*** Excerpted data ***

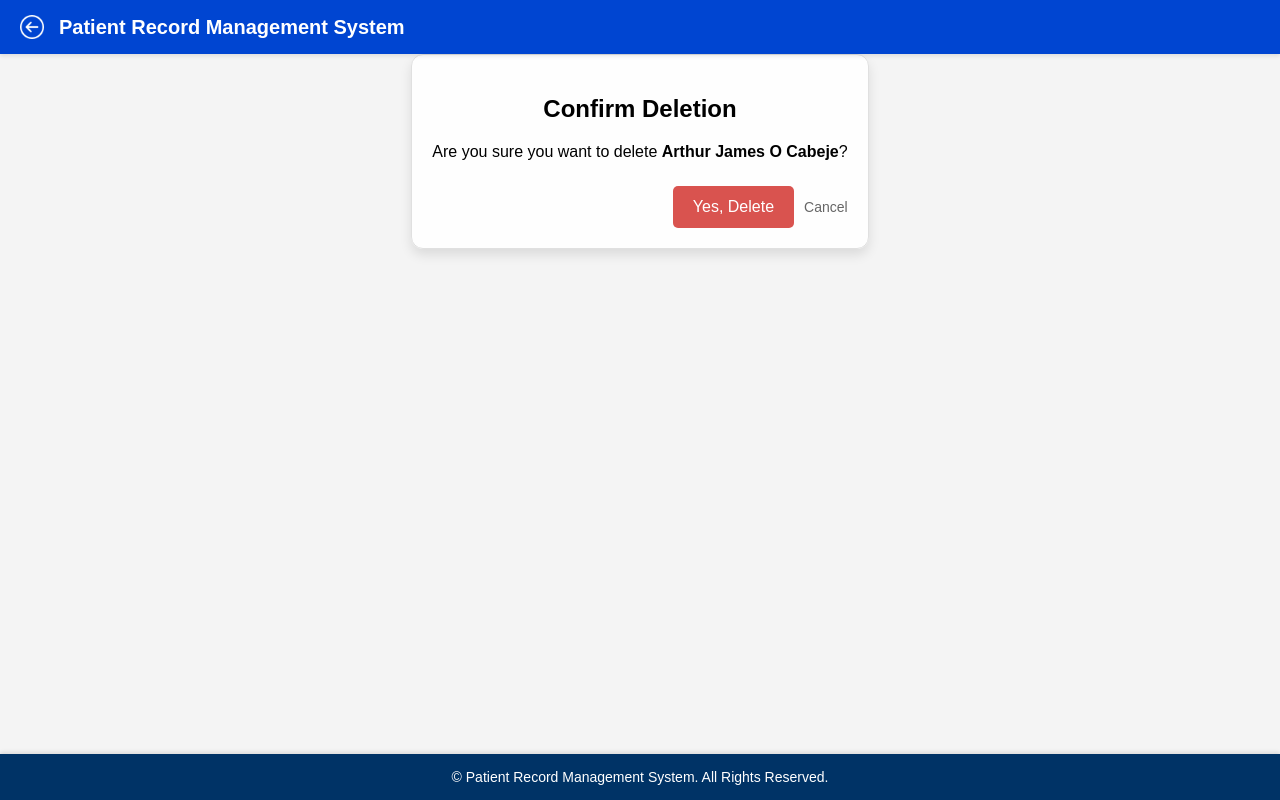
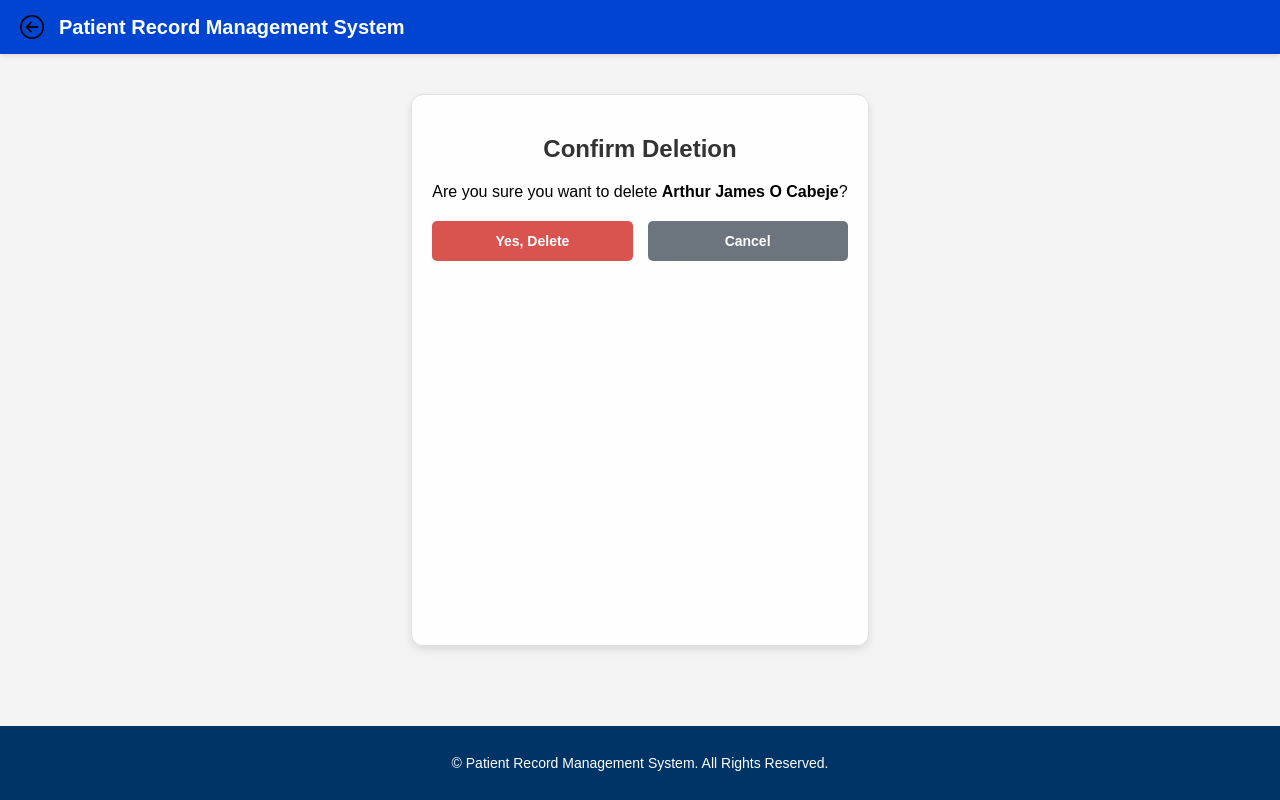
Before and after one commit to bardatt1/ArdaJacaQuietaRepo, a Django app: page /patients/delete/35/ in a window 1280 px wide. Run offline with Django 5.2, Linux system fonts and the light colour scheme; data comes from the database, SQL or seed files in the repository.

Commit message:
design for edit and delete

```diff
--- a/prms/doctor/static/patient_edit_delete.css
+++ b/prms/doctor/static/patient_edit_delete.css
@@ -14,6 +14,7 @@ body {
     color: white;
     box-shadow: 0 2px 4px rgba(0, 0, 0, 0.1);
     padding: 15px 20px;
+    position: sticky;
     top: 0;
     z-index: 1000;
 }
@@ -24,7 +25,6 @@ body {
     justify-content: flex-start;
 }
 
-
 .prms-title {
     font-size: 20px;
     font-weight: bold;
@@ -32,16 +32,11 @@ body {
     margin: 0;
 }
 
-.prms-title:hover {
-    text-decoration: underline;
-}
-
 .back-btn {
     width: 24px;
     height: 24px;
     margin-right: 15px;
     cursor: pointer;
-    filter: brightness(0) invert(1); /* Ensures icon looks good on dark backgrounds */
     transition: transform 0.2s;
 }
 
@@ -49,74 +44,104 @@ body {
     transform: scale(1.1);
 }
 
-
-/* Main Container */
-.main-container {
-    max-width: 700px; /* Increased width for a more spacious layout */
-    margin: 40px auto; /* Added more margin for better positioning */
+/* Form Container */
+.form-container {
+    max-width: 600px;
+    margin: 40px auto;
     background: #fff;
-    padding: 30px; /* Increased padding for better spacing inside */
-    border-radius: 8px; /* Slightly more rounded corners for a modern look */
-    box-shadow: 0 2px 6px rgba(0, 0, 0, 0.15); /* Enhanced shadow for subtle depth */
-    flex: 1; /* Ensures it grows/shrinks based on content */
+    padding: 30px;
+    border-radius: 8px;
+    box-shadow: 0 2px 6px rgba(0, 0, 0, 0.15);
+    flex: 1;
 }
 
-/* Form Section */
-.simple-form .form-group {
-    margin-bottom: 20px; /* Increased spacing between form groups */
+.section-title {
+    font-size: 24px;
+    font-weight: bold;
+    margin-bottom: 20px;
+    text-align: center;
+    color: #333;
+}
+
+.form-group {
+    margin-bottom: 20px;
+    display: flex;
+    flex-direction: column;
 }
 
 label {
-    font-size: 16px; /* Slightly larger font for better readability */
+    font-size: 14px;
     font-weight: bold;
-    display: block;
-    margin-bottom: 8px; /* More spacing under labels */
     color: #333;
+    margin-bottom: 8px;
 }
 
 input, select, textarea {
-    width: 100%;
-    padding: 12px; /* Increased padding for a more comfortable input area */
+    padding: 10px;
     font-size: 14px;
     border: 1px solid #ccc;
-    border-radius: 5px; /* Slightly rounded corners for input fields */
+    border-radius: 5px;
+    width: 100%;
     box-sizing: border-box;
-    margin-top: 5px; /* Added margin to separate fields vertically */
 }
 
 textarea {
-    resize: vertical; /* Allow vertical resizing for better user control */
-    height: 100px; /* Slightly taller default height */
+    resize: vertical;
 }
 
 input:focus, select:focus, textarea:focus {
     outline: none;
     border-color: #0066cc;
-    box-shadow: 0 0 3px rgba(0, 102, 204, 0.5); /* Subtle focus indicator */
+    box-shadow: 0 0 3px rgba(0, 102, 204, 0.5);
 }
-/* Actions */
+
+/* Button Actions */
 .form-actions {
     display: flex;
-    justify-content: flex-end; /* Align buttons to the right */
+    justify-content: space-between;
     align-items: center;
-    margin-top: 25px; /* More spacing above actions */
-    gap: 10px; /* Space between buttons */
+    margin-top: 20px;
 }
 
-/* Buttons */
-.save-button, .delete-button {
-    background-color: #0066cc;
-    color: white;
-    border: none;
-    padding: 12px 20px; /* Larger padding for more comfortable buttons */
-    border-radius: 5px; /* Slightly more rounded buttons */
-    font-size: 16px; /* Larger font for better readability */
+.save-button, .cancel-link {
+    padding: 12px 20px;
+    font-size: 14px;
+    font-weight: bold;
+    text-decoration: none;
+    color: #fff;
+    border-radius: 5px;
     cursor: pointer;
     transition: background-color 0.3s ease;
 }
 
-.save-button:hover, .delete-button:hover {
+.save-button {
+    background-color: #0066cc;
+    border: none;
+}
+
+.save-button:hover {
     background-color: #004080;
+}
+
+.cancel-link {
+    background-color: #d9534f;
+    border: none;
+    text-align: center;
+    text-decoration: none;
+}
+
+.cancel-link:hover {
+    background-color: #c9302c;
+}
+
+/* Footer */
+footer {
+    background-color: #003366;
+    color: white;
+    text-align: center;
+    padding: 15px;
+    font-size: 14px;
+    margin-top: auto;
 }
 
 .delete-button {
@@ -127,40 +152,20 @@ input:focus, select:focus, textarea:focus {
     background-color: #c9302c;
 }
 
-.cancel-link {
-    font-size: 14px;
-    color: #666;
-    text-decoration: none;
+.form-grid {
+    display: grid;
+    grid-template-columns: 1fr 1fr;
+    gap: 20px;
 }
 
-.cancel-link:hover {
-    color: #333;
+@media (max-width: 768px) {
+    .form-grid {
+        grid-template-columns: 1fr;
+    }
 }
 
-/* Confirmation Section */
-.confirm-message {
-    text-align: center;
-    font-size: 18px; /* Slightly larger font for emphasis */
-    color: #333;
-    margin-bottom: 25px; /* Increased spacing below message */
+textarea {
+    resize: vertical;
+    min-height: 150px; /* Sets a minimum height */
+    height: 200px; /* Default height */
 }
-.confirm-message strong {
-    color: #0045d1;
-}
-
-/* Footer */
-footer {
-    position: relative;
-    clear: both;
-    padding: 15px 20px;
-    font-size: 14px;
-    color: white;
-    text-align: center;
-    background-color: #003366;
-    box-shadow: 0 -2px 4px rgba(0, 0, 0, 0.1);
-    margin-top: auto;
-}
-
-footer p {
-    margin: 0;
-}
--- a/prms/doctor/templates/confirm_delete_patient.html
+++ b/prms/doctor/templates/confirm_delete_patient.html
@@ -5,22 +5,69 @@
     <meta charset="UTF-8">
     <meta name="viewport" content="width=device-width, initial-scale=1.0">
     <title>Delete Patient</title>
-    {% load static %}
     <link rel="stylesheet" href="{% static 'patient_edit_delete.css' %}">
     <style>
+        /* Ensure form container is centered */
         .form-container {
-            margin: 0 auto;
-            max-width: 600px;
+            margin: 40px auto;
+            max-width: 500px;
             padding: 20px;
             background-color: rgba(255, 255, 255, 0.95);
             border-radius: 12px;
-            box-shadow: 0 6px 12px rgba(0, 0, 0, 0.1);
+            box-shadow: 0 4px 8px rgba(0, 0, 0, 0.1);
             border: 1px solid #e0e0e0;
             text-align: center;
+        }
+
+        .form-actions {
+            display: flex;
+            justify-content: space-between;
+            gap: 15px;
+            margin-top: 20px;
+        }
+
+        .delete-button {
+            flex: 1;
+            background-color: #d9534f;
+            color: #fff;
+            padding: 12px 20px;
+            font-size: 14px;
+            font-weight: bold;
+            border: none;
+            border-radius: 5px;
+            cursor: pointer;
+            transition: background-color 0.3s ease;
+        }
+
+        .delete-button:hover {
+            background-color: #c9302c;
+        }
+
+        .cancel-link {
+            flex: 1;
+            display: inline-block;
+            text-align: center;
+            text-decoration: none;
+            background-color: #6c757d;
+            color: #fff;
+            padding: 12px 20px;
+            font-size: 14px;
+            font-weight: bold;
+            border-radius: 5px;
+            transition: background-color 0.3s ease;
+        }
+
+        .cancel-link:hover {
+            background-color: #5a6268;
+        }
+
+        footer {
+            margin-top: 40px;
         }
     </style>
 </head>
 <body>
+    <!-- Header -->
     <header class="prms-header">
         <div class="header-content">
             <img src="{% static 'images/back-button.png' %}" alt="Back" class="back-btn" onclick="window.history.back();">
@@ -30,6 +77,7 @@
         </div>
     </header>
 
+    <!-- Form Container -->
     <div class="form-container">
         <h2 class="section-title">Confirm Deletion</h2>
         <p>Are you sure you want to delete <strong>{{ patient.first_name|capfirst }} {{ patient.middle_name|capfirst }} {{ patient.last_name|capfirst }}</strong>?</p>
@@ -41,9 +89,10 @@
             </div>
         </form>
     </div>
-        <!-- Footer -->
-        <footer>
-            <p>&copy; {{ year }} Patient Record Management System. All Rights Reserved.</p>
-        </footer>
+
+    <!-- Footer -->
+    <footer>
+        <p>&copy; {{ year }} Patient Record Management System. All Rights Reserved.</p>
+    </footer>
 </body>
 </html>
--- a/prms/doctor/templates/edit_patient.html
+++ b/prms/doctor/templates/edit_patient.html
@@ -23,6 +23,7 @@
         <h2 class="section-title">Edit Patient Details</h2>
         <form method="post">
             {% csrf_token %}
+            <div class="form-grid">
                 <div class="form-group">
                     <label for="first_name">First Name</label>
                     <input type="text" id="first_name" name="first_name" value="{{ patient.first_name }}" required>
@@ -53,7 +54,8 @@
                 </div>
                 <div class="form-group">
                     <label for="medical_history">Medical History</label>
-                <textarea id="medical_history" name="medical_history" required>{{ patient.medical_history }}</textarea>
+                    <textarea id="medical_history" name="medical_history" rows="8"required>{{ patient.medical_history }}</textarea>
+                </div>
             </div>
             <div class="form-actions">
                 <button type="submit" class="save-button">Save</button>
@@ -61,6 +63,7 @@
             </div>
         </form>
     </div>
+
         <!-- Footer -->
         <footer>
             <p>&copy; {{ year }} Patient Record Management System. All Rights Reserved.</p>
```
Also changed, not shown: prms/db.sqlite3. Lines whose indentation alone changed are shown as unchanged.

*** End of Excerpted data ***

Assignment: Tally the lines above that hold "padding" and write the result as a lone number.

Written solution: 12